To provide information in different languages the database will both store multiple languages for a record where they exist and couple with automatic translation engines to make it easier to serve information in multiple language. Current databases are usually available in only one or two languages. In fact the reason that many duplicate databases exist is because they are developed in different languages. The Unified Listing, with its multilayer data records, will allow viewers to store and present different language translations of the data.  Crowdsourcing and the GPII document transformation pipeline can be combined to both auto-translate and have human correction of entries for people wishing to translate databases to their language, (or it can be done on demand with a slight delay for human double checking and correction if desired).

Important for sustainability, the Unified Listing has also championed a new practice wherein all federated database records that originated from another database are clearly marked as to their origin. The power of a truly federated database is the fact that the efforts to maintain the data can be spread across many database teams who then share the results.  However, if the databases are anonymously federated, it can begin to look like all of the databases are redundant.  This can cause some or most to lose their funding. Therefore the origin of the data is important to preserve. In addition the unified database will also track the number of times that data from another database was accessed in the Unified Listing. These usage statistics will then be fed back to the original source database so that that database can report not only the number of searches done on their database, but also the number of searches done on their data remotely.  

Relevant documents

Open Marketplace

Accompanying the Unified Listing will be an Open Marketplace. Whereas the Unified Listing will be comprehensive, and list all products available from all vendors and marketplaces (e.g. the iOS App Store, Google Play, Microsoft's App store etc.) the Open Marketplace will only contain products that a vendor chooses to sell through the Open Marketplace. The purpose of the Open Marketplace is not to compete with the other marketplaces, or to carry a full range or as many products as possible. Instead the purpose of the Open Marketplace is to provide those individuals or companies who cannot market or market internationally themselves with an easy mechanism for selling their product internationally. This will include the ability to automatically handle the financial transactions needed to purchase products in currencies other than the manufacturer’s base currency. Where products are located in any of the app stores, users will be able to find them easily using the Unified Listing, which will then direct them to whichever app store the product resides. If it is in the Open Marketplace and someplace else as well, the user will directed to both. So the Open Marketplace becomes an extension of, or complement to, all of the other markets that are out there.
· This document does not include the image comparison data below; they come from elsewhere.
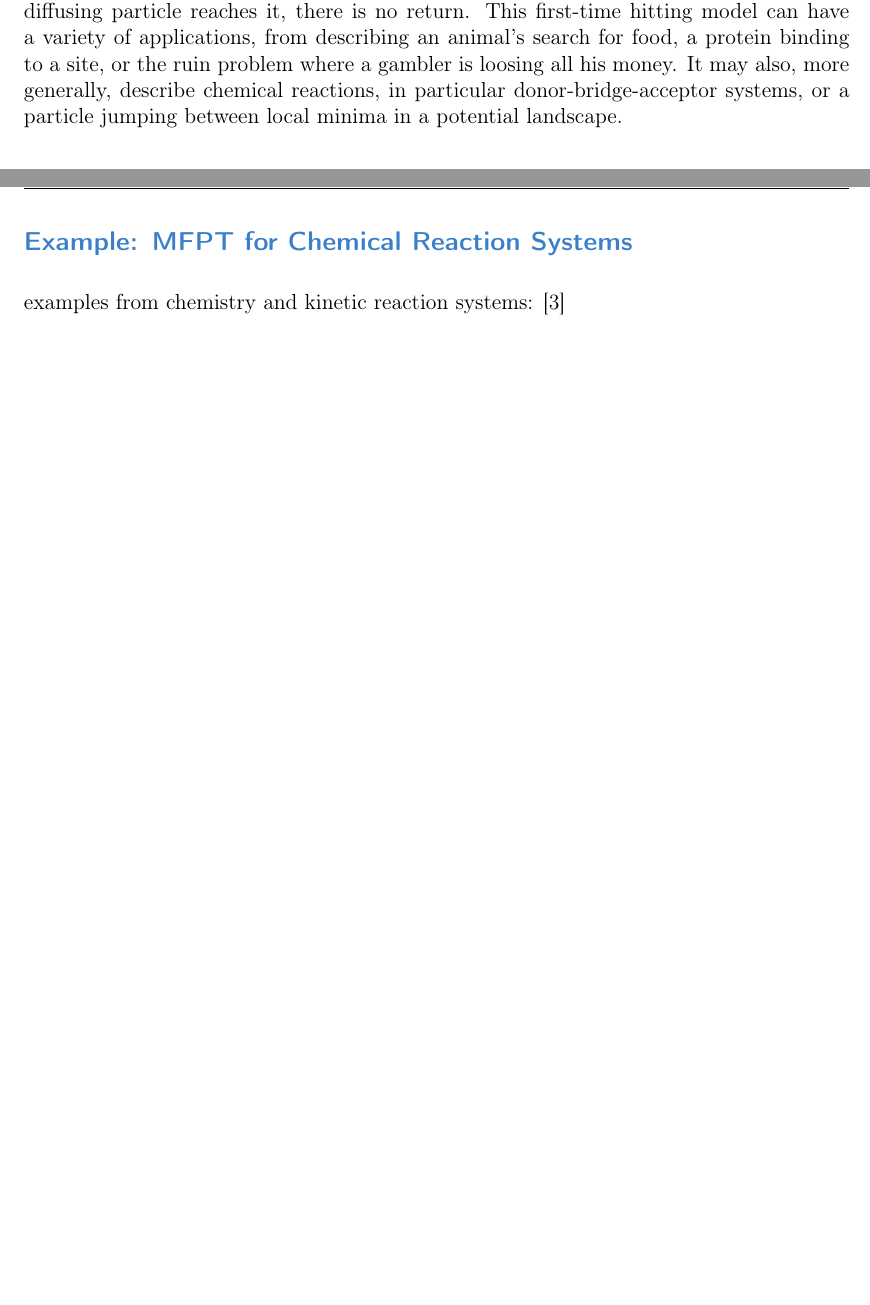
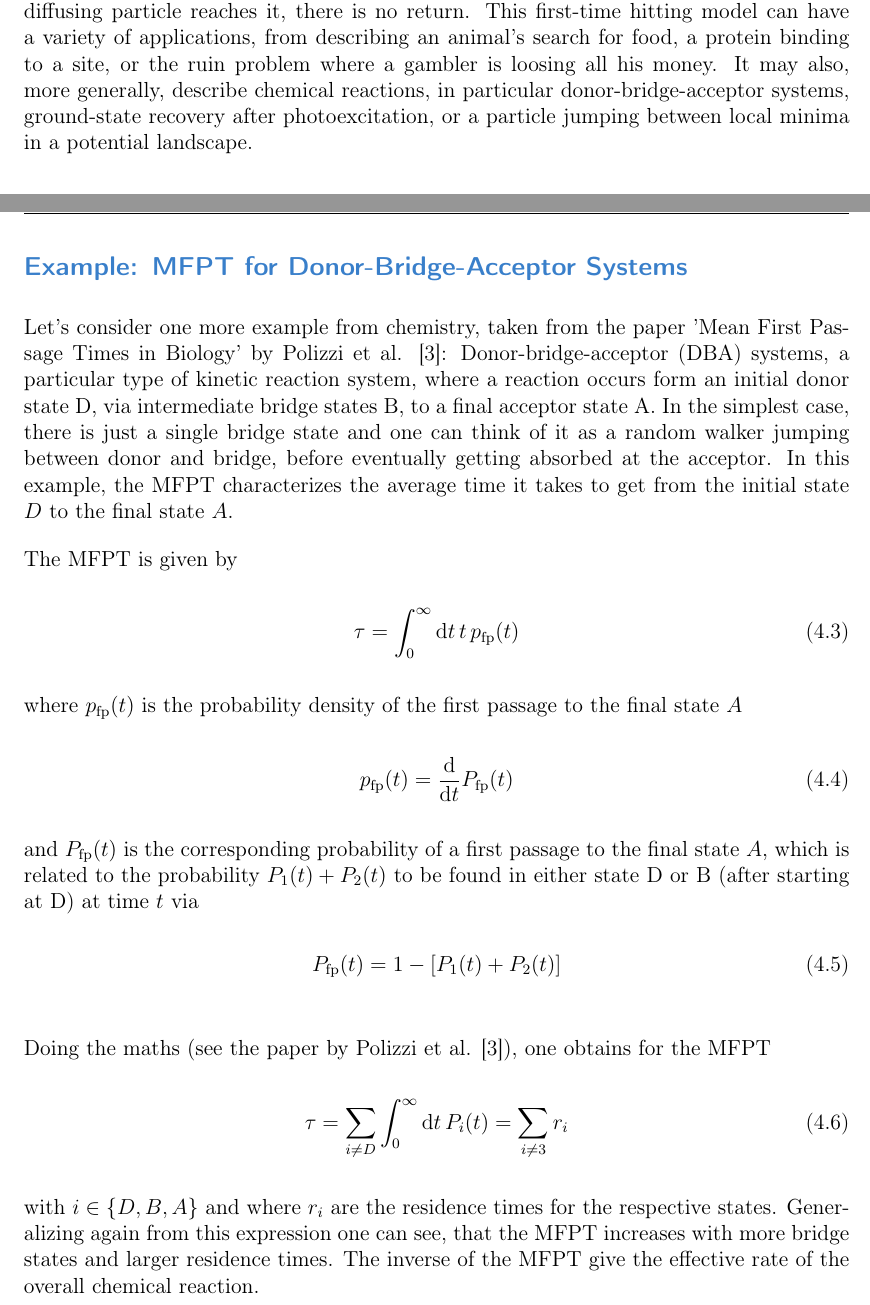
Before and after one commit to benjaminwolba/stochastic-processes, a LaTeX thesis (Lectures_Notes_Stochastic_Processes.tex): two parts of pages 41 and 42 of 93, joined at a grey line, cut so that both start at the same text, the shorter picture padded with empty space. Compiled offline with pdfLaTeX.

Commit message:
Example for the MFPT: DBA Systems

```diff
--- a/Lectures_Notes_Stochastic_Processes.tex
+++ b/Lectures_Notes_Stochastic_Processes.tex
@@ -1516,7 +1506,7 @@ and thus $N = N_0 \exp(-\gamma t)$.
 
 \chapter{Diffusion to Capture}
 
-In this chapter we consider diffusion when there is an absorbing boundary – once a diffusing particle reaches it, there is no return. This first-time hitting model can have a variety of applications, from describing an animal's search for food, a protein binding to a site, or the ruin problem where a gambler is loosing all his money. It may also, more generally, describe chemical reactions, in particular donor-bridge-acceptor systems, or a particle jumping between local minima in a potential landscape.
+In this chapter we consider diffusion when there is an absorbing boundary – once a diffusing particle reaches it, there is no return. This first-time hitting model can have a variety of applications, from describing an animal's search for food, a protein binding to a site, or the ruin problem where a gambler is loosing all his money. It may also, more generally, describe chemical reactions, in particular donor-bridge-acceptor systems, ground-state recovery after photoexcitation, or a particle jumping between local minima in a potential landscape.
 
 \section{Mean First Passage Time and Dynkin Equation}
 
@@ -1543,10 +1533,38 @@ with Gaussian white noise $\xi(t)$, the initial conditions $p(x,0) = \delta(x-x_
 % - units: integral gives one time unit, t gives one time unit, J give one inverse time unit = one overall time unit as it should be
 %
 
-\subsection*{Example: MFPT for Chemical Reaction Systems}
-
-examples from chemistry and kinetic reaction systems: \cite{Polizzi2016}
-
+\subsection*{Example: MFPT for Donor-Bridge-Acceptor Systems}
+
+Let's consider one more example from chemistry, taken from the paper 'Mean First Passage Times in Biology' by Polizzi et al. \cite{Polizzi2016}: Donor-bridge-acceptor (DBA) systems, a particular type of kinetic reaction system, where a reaction occurs form an initial donor state D, via intermediate bridge states B, to a final acceptor state A. In the simplest case, there is just a single bridge state and one can think of it as a random walker jumping between donor and bridge, before eventually getting absorbed at the acceptor. In this example, the MFPT characterizes the average time it takes to get from the initial state $D$ to the final state $A$.
+
+The MFPT is given by
+%
+\begin{equation}
+	\tau = \int_0^\infty \dd{t} t \, p_{\mathrm{fp}}(t)
+\end{equation}
+%
+where $p_{\mathrm{fp}}(t)$ is the probability density of the first passage to the final state $A$
+%
+\begin{equation}
+	p_{\mathrm{fp}}(t) = \dv{t} P_{\mathrm{fp}}(t)
+\end{equation}
+%
+and $P_{\mathrm{fp}}(t)$ is the corresponding probability of a first passage to the final state $A$, which is related to the probability $P_{1}(t) + P_{2}(t)$ to be found in either state D or B (after starting at D) at time $t$ via
+%
+\begin{equation}
+	P_{\mathrm{fp}}(t) = 1 - \left[ P_{1}(t) + P_{2}(t) \right]
+\end{equation}
+%
+
+Doing the maths (see the paper by Polizzi et al. \cite{Polizzi2016}), one obtains for the MFPT
+%
+\begin{equation}
+	\tau = \sum_{i \neq D} \int_0^\infty \dd{t} P_i(t) = \sum_{i \neq 3} r_i
+\end{equation}
+%
+with $i \in \{D,B,A\}$ and where $r_i$ are the residence times for the respective states. Generalizing again from this expression one can see, that the MFPT increases with more bridge states and larger residence times. The inverse of the MFPT give the effective rate of the overall chemical reaction.
+
+% TODO: how is this formalism related to what was discussed before?
 
 \subsection*{Dynkin Equation}
 
```
Also changed, not shown: Lectures_Notes_Stochastic_Processes.tex (16 more changed lines).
However it is a market where users can upload and sell apps or program or services that cannot be listed elsewhere. Coupled with international translation tools for products being developed, the auto transformation tools  and the multilingual website, the Open Marketplace also makes it easier for people to find products that operate in their language on a website that is presented in their language and in the form needed by them.